Gov. Dannel P. Malloy said Monday that House Speaker Christopher G. Donovan, D-Meriden, probably has responded to the fullest extent possible to a federal investigation of his congressional campaign by firing staff under suspicion and addressing the public.
“He’s met the test of dismissing the individuals. He has said he had no prior knowledge. He’s come forward to speak to the public,” Malloy said. “I think the rest of it is up to the speaker and the public.”
Last week Malloy took a harsher stance, demanding that Donovan give “a full explanation of what he knows.” But Malloy said Monday he found credible Donovan’s assertion Sunday that federal authorities have asked him not to discuss the case in detail.
“That’s not unusual in an investigation at this stage,” said Malloy, a former prosecutor in New York. “It may make his life a little more difficult at this stage to honor that request.”
In a press conference Sunday night, Donovan denied any wrongdoing, but declined to say anything about the investigation that was not already public through details released by the U.S. attorney’s office.
Donovan denied any wrongdoing or prior knowledge of an alleged scheme by his finance director to accept $20,000 in contributions from someone who wanted the legislature to reject a bill to tax roll-your-own cigarettes.
Donovan’s campaign for Connecticut’s only open congressional seat was thrown into chaos Thursday with news that FBI agents had arrested Robert Braddock Jr., his campaign finance director.
Braddock is charged with conspiring to conceal the source of $20,000 in campaign contributions, which the FBI says was an undercover agent posing as a businessman interested in influencing the tobacco legislation.
Donovan immediately fired Braddock and his campaign manager, Josh Nassi.

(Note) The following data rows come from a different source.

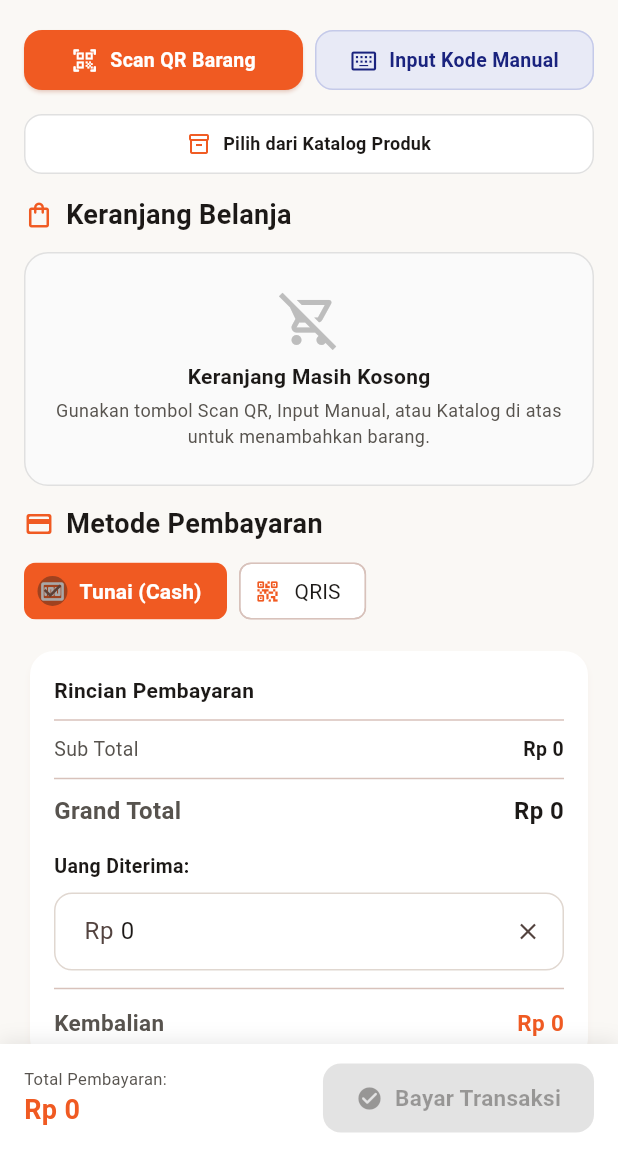
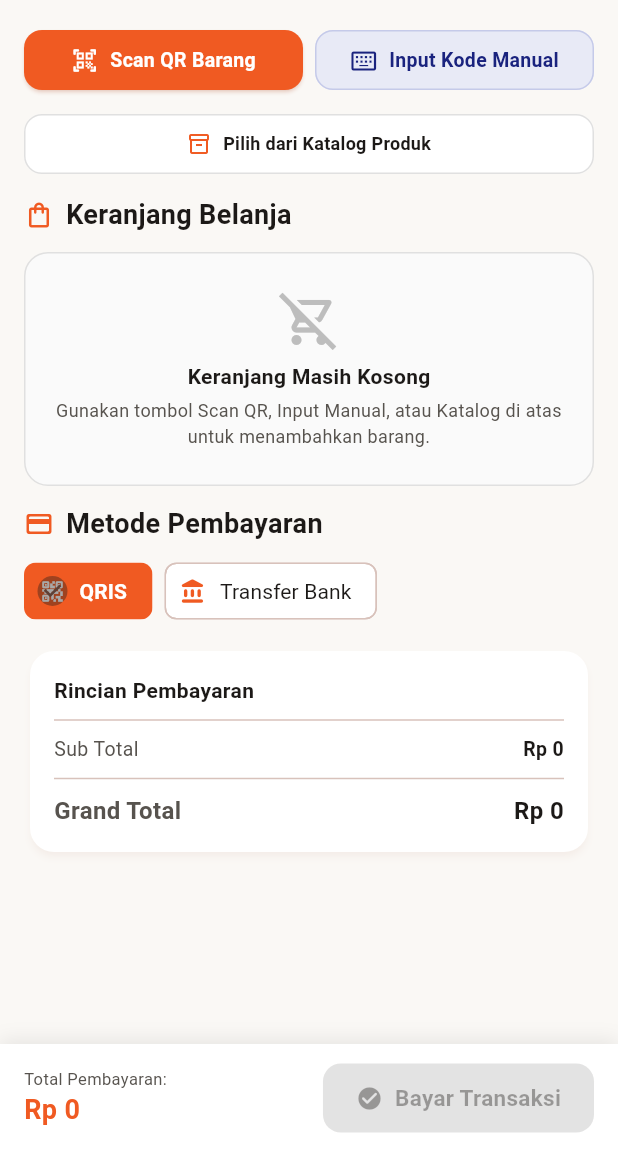
Before and after one commit to ashabfirdaus/ipe_pos_mobile, a Flutter app: the PosPage screen opened by its route, after a tap on the "refresh" icon, on a phone screen of 412 x 824 dp, the part 84-1236 px from its top. Run offline on Flutter 3.47's test engine with Material 3 defaults, Android fonts, the phone set to English and light mode, and no system bars; our stand-ins replace permission_handler, shared_preferences; missing offline and left inert: esc_pos_utils_plus, mobile_scanner, print_bluetooth_thermal; accounts and stored records are empty; network calls fail.

Commit message:
perbaikan mobile app

```diff
--- a/lib/features/pos/pos_page.dart
+++ b/lib/features/pos/pos_page.dart
@@ -37,7 +37,6 @@ class _PosPageState extends State<PosPage> {
   final List<CartItemModel> _cartItems = [];
   late int _selectedPaymentMethodId;
   PromoModel? _selectedPromo;
-  final TextEditingController _cashController = TextEditingController();
 
   @override
   void initState() {
@@ -48,7 +47,6 @@ class _PosPageState extends State<PosPage> {
 
   @override
   void dispose() {
-    _cashController.dispose();
     super.dispose();
   }
 
@@ -66,28 +64,37 @@ class _PosPageState extends State<PosPage> {
       _selectedBranchId = initData.defaultBranch?.id;
       _selectedWarehouseId = initData.defaultWarehouse?.id;
 
-      _paymentMethods = initData.paymentMethods.isNotEmpty
-          ? initData.paymentMethods
-          : [PaymentMethodModel(id: 1, name: 'Tunai (Cash)')];
+      final nonCashMethods = initData.paymentMethods.where((pm) {
+        final n = pm.name.toLowerCase();
+        final c = (pm.code ?? '').toLowerCase();
+        final t = (pm.type ?? '').toLowerCase();
+        return !n.contains('cash') &&
+            !n.contains('tunai') &&
+            !c.contains('cash') &&
+            !c.contains('tunai') &&
+            !t.contains('cash') &&
+            !t.contains('tunai');
+      }).toList();
+
+      _paymentMethods = nonCashMethods.isNotEmpty
+          ? nonCashMethods
+          : [
+              PaymentMethodModel(id: 2, name: 'QRIS'),
+              PaymentMethodModel(id: 3, name: 'Transfer Bank'),
+            ];
 
       _selectedPaymentMethodId = _paymentMethods.first.id;
       _promos = initData.promos;
       _ppnRate = initData.ppnRate;
     } else {
       _paymentMethods = [
-        PaymentMethodModel(id: 1, name: 'Tunai (Cash)'),
         PaymentMethodModel(id: 2, name: 'QRIS'),
+        PaymentMethodModel(id: 3, name: 'Transfer Bank'),
       ];
-      _selectedPaymentMethodId = 1;
+      _selectedPaymentMethodId = 2;
     }
 
     setState(() => _isLoadingInitial = false);
-    _updateDefaultCash();
-  }
-
-  void _updateDefaultCash() {
-    final grandTotal = _calculateGrandTotal();
-    _cashController.text = grandTotal.toStringAsFixed(0);
   }
 
   double _calculateSubTotal() {
@@ -117,23 +124,8 @@ class _PosPageState extends State<PosPage> {
     return (subTotal - discount + ppn).clamp(0.0, double.infinity);
   }
 
-  double _getCashAmount() {
-    return double.tryParse(
-          _cashController.text.replaceAll(RegExp(r'[^0-9]'), ''),
-        ) ??
-        0.0;
-  }
-
-  double _calculateChange() {
-    final cash = _getCashAmount();
-    final grandTotal = _calculateGrandTotal();
-    final diff = cash - grandTotal;
-    return diff > 0 ? diff : 0.0;
-  }
-
   void _onCartChanged() {
     setState(() {});
-    _updateDefaultCash();
   }
 
   Future<void> _openProductCatalog() async {
@@ -149,7 +141,6 @@ class _PosPageState extends State<PosPage> {
 
     if (!mounted) return;
     setState(() {});
-    _updateDefaultCash();
   }
 
   Future<void> _openDirectCameraScanner() async {
@@ -438,7 +429,6 @@ class _PosPageState extends State<PosPage> {
 
   Future<void> _handleCheckout() async {
     final grandTotal = _calculateGrandTotal();
-    final cash = _getCashAmount();
 
     if (_cartItems.isEmpty) {
       ScaffoldMessenger.of(context).showSnackBar(
@@ -472,16 +462,6 @@ class _PosPageState extends State<PosPage> {
       return;
     }
 
-    if (cash < grandTotal) {
-      ScaffoldMessenger.of(context).showSnackBar(
-        const SnackBar(
-          content: Text('Nominal uang tunai kurang dari Grand Total!'),
-          backgroundColor: AppColors.error,
-        ),
-      );
-      return;
-    }
-
     setState(() => _isProcessingCheckout = true);
 
     final itemsPayload = _cartItems
@@ -496,8 +476,8 @@ class _PosPageState extends State<PosPage> {
       'discount': _calculateDiscount(),
       'ppn': _calculatePpn(),
       'grand_total': grandTotal,
-      'cash': cash,
-      'change': _calculateChange(),
+      'cash': grandTotal,
+      'change': 0.0,
       if (_selectedPromo != null) 'promo_id': _selectedPromo!.id,
       'items': itemsPayload,
       'details': itemsPayload,
@@ -560,17 +540,16 @@ class _PosPageState extends State<PosPage> {
         invoice = invoice.copyWith(grandTotal: grandTotal);
       }
       if (invoice.cash == 0) {
-        invoice = invoice.copyWith(cash: cash);
+        invoice = invoice.copyWith(cash: grandTotal);
       }
       if (invoice.change == 0) {
-        invoice = invoice.copyWith(change: _calculateChange());
+        invoice = invoice.copyWith(change: 0.0);
       }
 
       setState(() {
         _cartItems.clear();
         _selectedPromo = null;
       });
-      _updateDefaultCash();
 
       // Tampilkan struk nota dialog dengan opsi cetak ke printer Bluetooth
       showDialog(
@@ -826,7 +805,7 @@ class _PosPageState extends State<PosPage> {
               shrinkWrap: true,
               physics: const NeverScrollableScrollPhysics(),
               itemCount: _cartItems.length,
-              separatorBuilder: (_, _) => const Divider(height: 1),
+              separatorBuilder: (_, __) => const Divider(height: 1),
               itemBuilder: (context, index) {
                 final item = _cartItems[index];
                 return _buildCartItemTile(item, index);
@@ -1125,7 +1104,6 @@ class _PosPageState extends State<PosPage> {
                   setState(() {
                     _selectedPromo = val;
                   });
-                  _updateDefaultCash();
                 },
               ),
             ),
@@ -1208,7 +1186,10 @@ class _PosPageState extends State<PosPage> {
               avatar: Icon(
                 pm.name.toLowerCase().contains('qris')
                     ? Icons.qr_code_2_rounded
-                    : Icons.money_rounded,
+                    : (pm.name.toLowerCase().contains('transfer') ||
+                            pm.name.toLowerCase().contains('bank')
+                        ? Icons.account_balance_rounded
+                        : Icons.credit_card_rounded),
                 size: 18,
                 color: isSelected ? Colors.white : AppColors.primary,
               ),
@@ -1238,7 +1219,6 @@ class _PosPageState extends State<PosPage> {
     final discount = _calculateDiscount();
     final ppn = _calculatePpn();
     final grandTotal = _calculateGrandTotal();
-    final change = _calculateChange();
 
     return Card(
       elevation: 2,
@@ -1280,41 +1260,6 @@ class _PosPageState extends State<PosPage> {
               CurrencyFormatter.format(grandTotal),
               isBold: true,
               fontSize: 16,
-            ),
-            AppSizes.gapH16,
-
-            // Input Uang Tunai Diterima
-            const Text(
-              'Uang Diterima:',
-              style: TextStyle(fontWeight: FontWeight.w600, fontSize: 13),
-            ),
-            AppSizes.gapH8,
-            TextField(
-              controller: _cashController,
-              keyboardType: TextInputType.number,
-              decoration: InputDecoration(
-                prefixText: 'Rp ',
-                hintText: '0',
-                suffixIcon: IconButton(
-                  icon: const Icon(Icons.clear, size: 18),
-                  onPressed: () {
-                    _cashController.clear();
-                    setState(() {});
-                  },
-                ),
-              ),
-              onChanged: (_) => setState(() {}),
-            ),
-
-            const Divider(height: 24),
-
-            // Kembalian
-            _buildFinancialRow(
-              'Kembalian',
-              CurrencyFormatter.format(change),
-              isBold: true,
-              color: AppColors.primary,
-              fontSize: 15,
             ),
           ],
         ),
```
Also changed, not shown: lib/features/pos/widgets/cart_sheet.dart (+21 -86 lines).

A deputy finance director also was fired.
Malloy said Monday that federal authorities have not briefed him on the case, but he expects they will do so at a time when it is appropriate to their investigation.
The governor praised the U.S. attorney’s office and FBI for moving quickly on an apparent effort to influence legislation.
“This thing clearly has come to a head very quickly,” he said.
But they cannot move quickly enough for Donovan, who is not implicated in any public evidence, yet his campaign will languish under a cloud until the authorities release more information.
Donovan is competing for the Democratic nomination in the 5th Congressional District, which will be settled in a primary Aug. 14. Malloy said he believes the government is well aware of the political calendar.
“There is no doubt in my mind that the circumstances of the primary are a factor which must be take into consideration by the prosecutors,” Malloy said, adding that all evidence is that they are moving as quickly as possible.